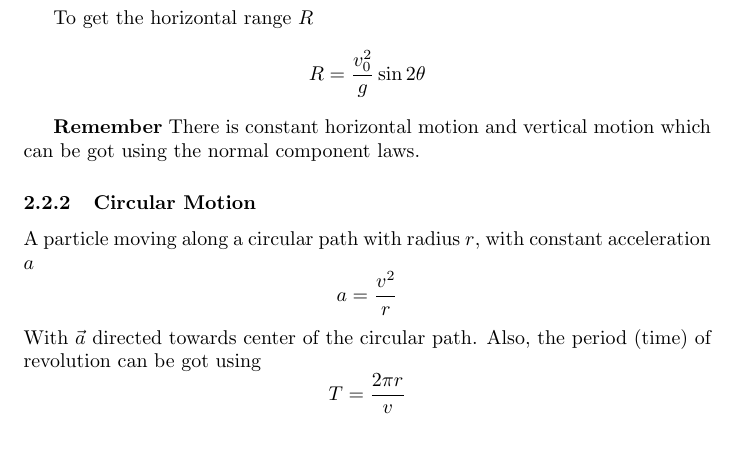
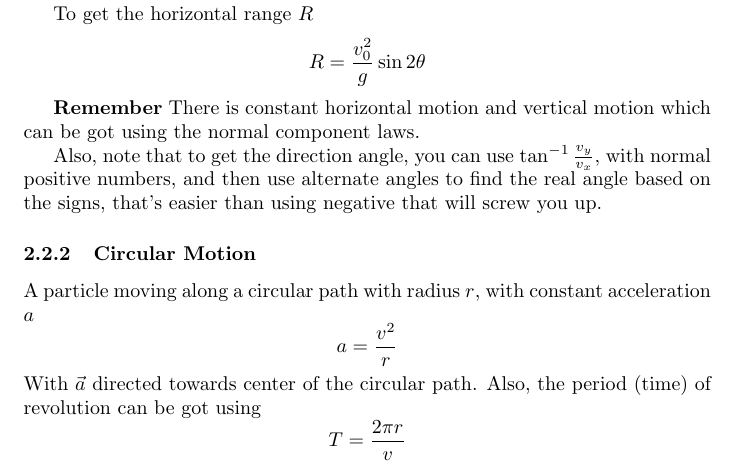
Before and after one commit to TokieSan/noteSauce, a LaTeX document (physics1.tex): part of page 7 of 8, cut so that both start at the same text. Compiled offline with pdfLaTeX.

Commit message:
modifies

```diff
--- a/physics1.tex
+++ b/physics1.tex
@@ -184,6 +184,9 @@ To get the horizontal range $R$
 
 \textbf{Remember} There is constant horizontal motion and vertical motion which can be got using the normal component laws.
 
+
+Also, note that to get the direction angle, you can use $ \tan^{-1}{ \frac{v_y}{v_x} } $, with normal positive numbers, and then use alternate angles to find the real angle based on the signs, that's easier than using negative that will screw you up.
+
 \subsubsection{Circular Motion}
 
 A particle moving along a circular path with radius $ r $, with constant acceleration $a $
```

_ _ _

What needs to be done: In the listing above, count every line that holds "using". Give only the number.

Task answer: 2